SMF lead with a discussion on the cyber squadrons of the future.
Currently the majority of the command's cyber budget is spent on network
operations, read communications systems that support administrative
functions such as email.
"As an Air Force our mission is to fly, fight and win in air, space and
cyber," the general reminded the crowd. "Email is not in our mission
He explained that as a command we need to do more to protect and defend in the cyber domain like we do the other two domains.
"The wing here will lead the command in figuring it out; and again, I'm
not expecting perfection but I am expecting your best efforts all along
the way," he said.
Following this discussion the general opened the floor to questions.
First Lt. Nathaniel Lee, 50th Operations Support Squadron, led the way
wondering how to meet the general's expectations in the current
The first way is by clearly identifying what is a military unique mission that must be accomplished by an Airman.
"Flying a satellite doesn't need to be an Airman; or a person for that
matter," Hyten said. "However defending and taking the fight to the
enemy, delivering effects on the ground anytime, anyplace is."
Generally, he said we are getting resources and we have to be smart about how we apply them to mature technologies.
"The main [limiting factor] is people. The Air Force is half the size
it was when I came in, but we'll never get all that we need. So we have
to figure out how to do it; and identifying military unique missions
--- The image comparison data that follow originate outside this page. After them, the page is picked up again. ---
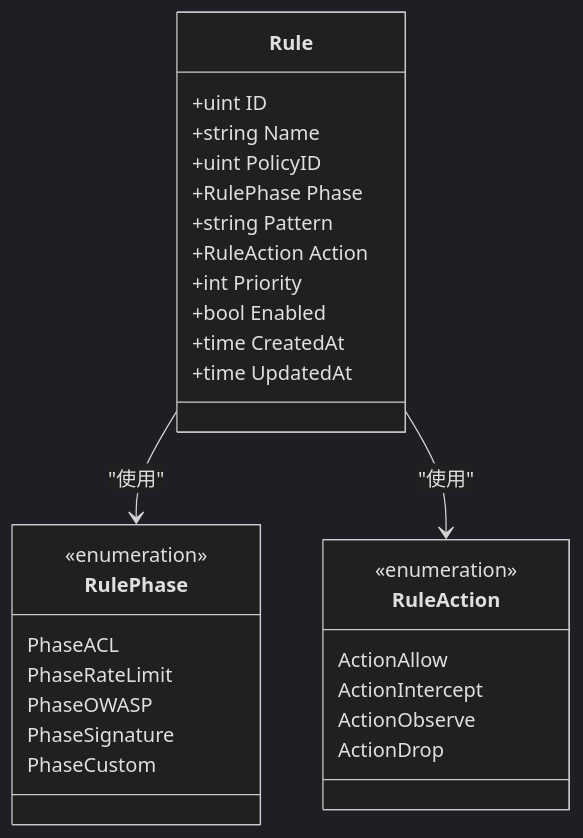
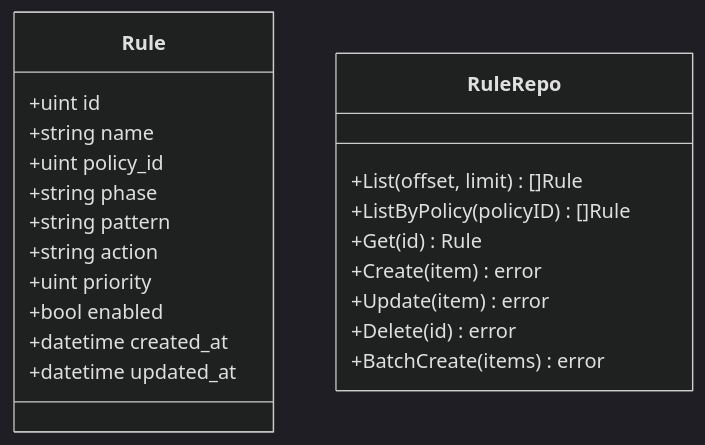
The second of 10 diagrams in docs/管理 API 系统/规则管理 API/规则 CRUD 操作.md (x01n/My-OpenWaf), drawn with Mermaid (dark theme) before and after one commit. The commit also changed other lines of this file and 199 other files, not shown here.

````diff
--- a/docs/管理 API 系统/规则管理 API/规则 CRUD 操作.md
+++ b/docs/管理 API 系统/规则管理 API/规则 CRUD 操作.md
@@ -74,32 +76,24 @@
 ```mermaid
 classDiagram
 class Rule {
-+uint ID
-+string Name
-+uint PolicyID
-+RulePhase Phase
-+string Pattern
-+RuleAction Action
-+int Priority
-+bool Enabled
-+time CreatedAt
-+time UpdatedAt
++uint id
++string name
++uint policy_id
++string phase
++string pattern
++string action
++uint priority
++bool enabled
++datetime created_at
++datetime updated_at
 }
-class RulePhase {
-<<enumeration>>
-PhaseACL
-PhaseRateLimit
-PhaseOWASP
-PhaseSignature
-PhaseCustom
+class RuleRepo {
++List(offset, limit) []Rule
++ListByPolicy(policyID) []Rule
++Get(id) Rule
++Create(item) error
++Update(item) error
++Delete(id) error
++BatchCreate(items) error
 }
-class RuleAction {
-<<enumeration>>
-ActionAllow
-ActionIntercept
-ActionObserve
-ActionDrop
-}
-Rule --> RulePhase : "使用"
-Rule --> RuleAction : "使用"
 ```
````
and positions will help."
Subsequent questions also touched on the manpower piece.
"There will be no new manpower, we must repurpose our Airmen -- for me
this includes active duty, reserve, guard and civilians," he said.
The 3rd Space Experimentation Squadron Commander, Lt. Col. Zack Owen, followed with a question about offense.
"If the wing could harvest bodies, do you see an opportunity for an
offensive space control squadron in the 50th Space Wing?" he asked.
The general explained that squadrons will continue to be designed around
weapons systems as they are now. He added we need to get away from
being special because "we're space or cyber."
"We are Airmen who do missions in space and cyber," he said. "And we
need to posture our offense and defense to have them available and
executable just as they are in other domains."
Looking to the future, the general explained the audience's participation.
"I didn't hold an [operations group] call, this was open to the wing and
that's because everyone in the wing is part of mission success. We're
putting more pressure across the board and it will take the whole wing
to be successful with these initiatives," he said.
He encouraged the audience to keep sharing its feedback, to route issues through the chain.
"I can fix a lot of things, but I need people to tell me what's broken," he said.